At West-Park, for years we had a special Good Friday Seven Last Words service led by your youth and children. The idea troubled me at first, but over the years, I came to appreciate it as a teaching experience with very ancient roots. 

After reading expanded sayings, that is with the contextual paragraphs, we go back and read each story separately. Try and discern the focus of each gospel writer.
We also see two overall themes, forsakeness and forgiveness.

Mark emphasizes the forsakeness. Jesus quotes Psalm 22, a Psalm that begins is desolate abandonment but ends in affirmation and praise. It is also a blue print for the crucifixion story, including mocking and scorn (6-8, 12-13), thirst (15), clothing divided by lots (18), piercing (16), almost all the elements. And then from 19-31 triumph.

We believe that the sense of abandonment is real. If Jesus is fully human, he must feel that to the center of his being, otherwise he will not know us. I grew up with empty crosses. We regarded crucifixes as pagan,idolatrous. Only later did I realize that often  the empty cross is a protection from, avoidance of the real suffering in the world. It was actually first in the small hill towns of New Mexico that I fully understood how people saw themselves in the figure on the cross and felt strengthened by the sense that somehow God understood them.

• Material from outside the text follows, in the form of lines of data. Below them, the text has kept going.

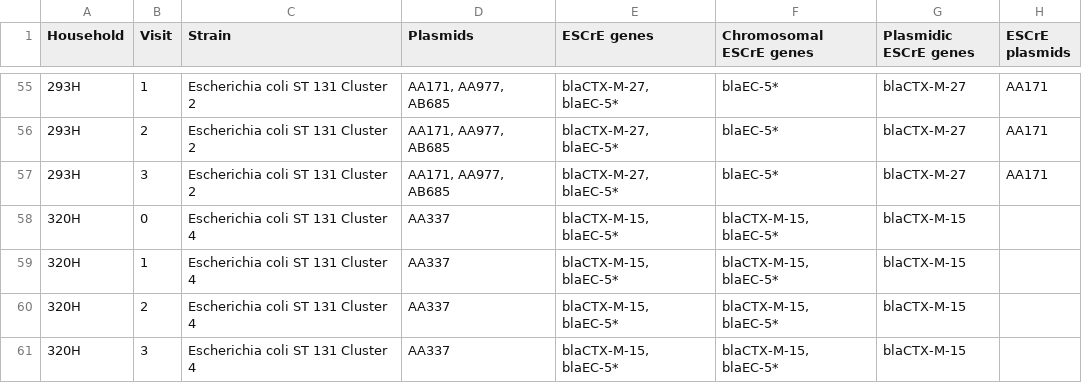
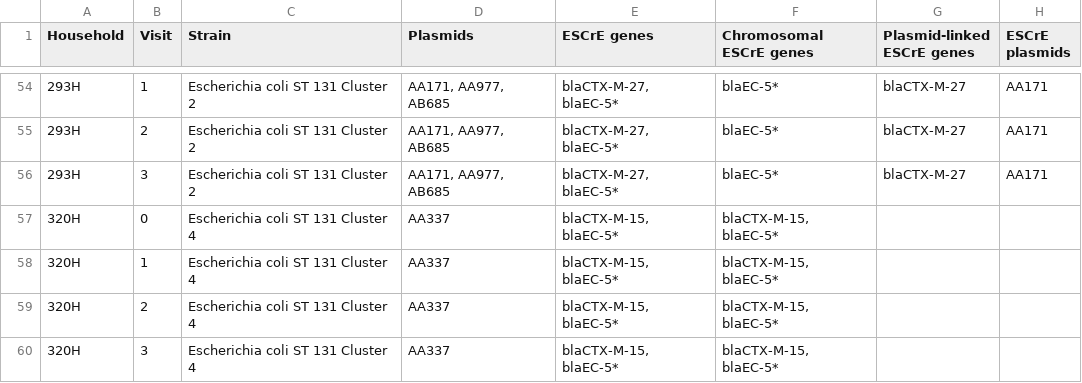
Before and after one commit to kylegontjes/MERLIN-prolonged-colonization-ms, a CSV file: tables/s_table_2_strain_ESCrE_genes_by_index_patient.csv, drawn as a sheet; only a part is shown, gaps mark what is left out; the diff covers the shown part only.

Commit message:
update supplemental table to be plasmid-linnked not plasmid-associated

```diff
--- a/tables/s_table_2_strain_ESCrE_genes_by_index_patient.csv
+++ b/tables/s_table_2_strain_ESCrE_genes_by_index_patient.csv
@@ -1 +1 @@
-Household,Visit,Strain,Plasmids,ESCrE genes,Chromosomal ESCrE genes,Plasmidic ESCrE genes,ESCrE plasmids
+Household,Visit,Strain,Plasmids,ESCrE genes,Chromosomal ESCrE genes,Plasmid-linked ESCrE genes,ESCrE plasmids
@@ -57,5 +56,5 @@ Household,Visit,Strain,Plasmids,ESCrE genes,Chromosomal ESCrE genes,Plasmidic ES
 293H,3,Escherichia coli ST 131 Cluster 2,"AA171, AA977, AB685","blaCTX-M-27, blaEC-5*",blaEC-5*,blaCTX-M-27,AA171
-320H,0,Escherichia coli ST 131 Cluster 4,AA337,"blaCTX-M-15, blaEC-5*","blaCTX-M-15, blaEC-5*",blaCTX-M-15,
-320H,1,Escherichia coli ST 131 Cluster 4,AA337,"blaCTX-M-15, blaEC-5*","blaCTX-M-15, blaEC-5*",blaCTX-M-15,
-320H,2,Escherichia coli ST 131 Cluster 4,AA337,"blaCTX-M-15, blaEC-5*","blaCTX-M-15, blaEC-5*",blaCTX-M-15,
-320H,3,Escherichia coli ST 131 Cluster 4,AA337,"blaCTX-M-15, blaEC-5*","blaCTX-M-15, blaEC-5*",blaCTX-M-15,
+320H,0,Escherichia coli ST 131 Cluster 4,AA337,"blaCTX-M-15, blaEC-5*","blaCTX-M-15, blaEC-5*",,
+320H,1,Escherichia coli ST 131 Cluster 4,AA337,"blaCTX-M-15, blaEC-5*","blaCTX-M-15, blaEC-5*",,
+320H,2,Escherichia coli ST 131 Cluster 4,AA337,"blaCTX-M-15, blaEC-5*","blaCTX-M-15, blaEC-5*",,
+320H,3,Escherichia coli ST 131 Cluster 4,AA337,"blaCTX-M-15, blaEC-5*","blaCTX-M-15, blaEC-5*",,
```
Also changed, not shown: 1 removed row and 33 edited cells elsewhere in this file, 3 other files.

Matthew (27: 32-54) only includes this word, although his story is rich with all kinds of other details. Like all kinds of dead people raised from the graves and walking around.(53) Like one of the interns in our study group said, the zombie story. Walking dead style.

In Luke 23: 26-47,  we have the shift from inward to outward.  The offering of forgiveness to the crucifiers (34) and the confession  of the (so-called) good thief. (43) And we note:
* Crucifixion was for political criminals, those who attacked military and commercial targets on behalf of the resistance. It was a way to terrorize the population. Only the Romans could do that. Jews could only stone, with the permission of the Romans.
* The accusing thief echoes Psalm 22 again. There was a tradition in Egypt that the good thief had encountered Jesus as an infant and let the holy family get away free. He is the first to confess Jesus as Lord, given the desertion of Peter and the disciples.
* Paradise was where souls hung out wit God until the day of physical resurrection. A Garden of Eden like holding area.

In John (19: 1-37), we find both the inner and outer. Though John never directly quotes Psalm 22, it echoes throughout his telling of the story. The outward compassion of commending the one he loved and his mother to care for one another. The expression of thirst (Ps.22 again). The imagery of the Passover ( no broken bones) for the first time creating a sacrificial expiation image. Hyssop, another passover reference. Water and blood, both medically accurate, as Anna tells us, but also an image of baptism and eucharist. And that final expression, It is finished, not so much his life, as his earthly work.

As each gospel writer had his own perspective, as we look at their work, so will we. The seven last words weave a narrative coming from different streams into one chronology. It’s not a factual history but an expression of truth.

On this we will reflect on Good Friday.

for previous years' Seven last Words reflections go to:

No comments:

Post a Comment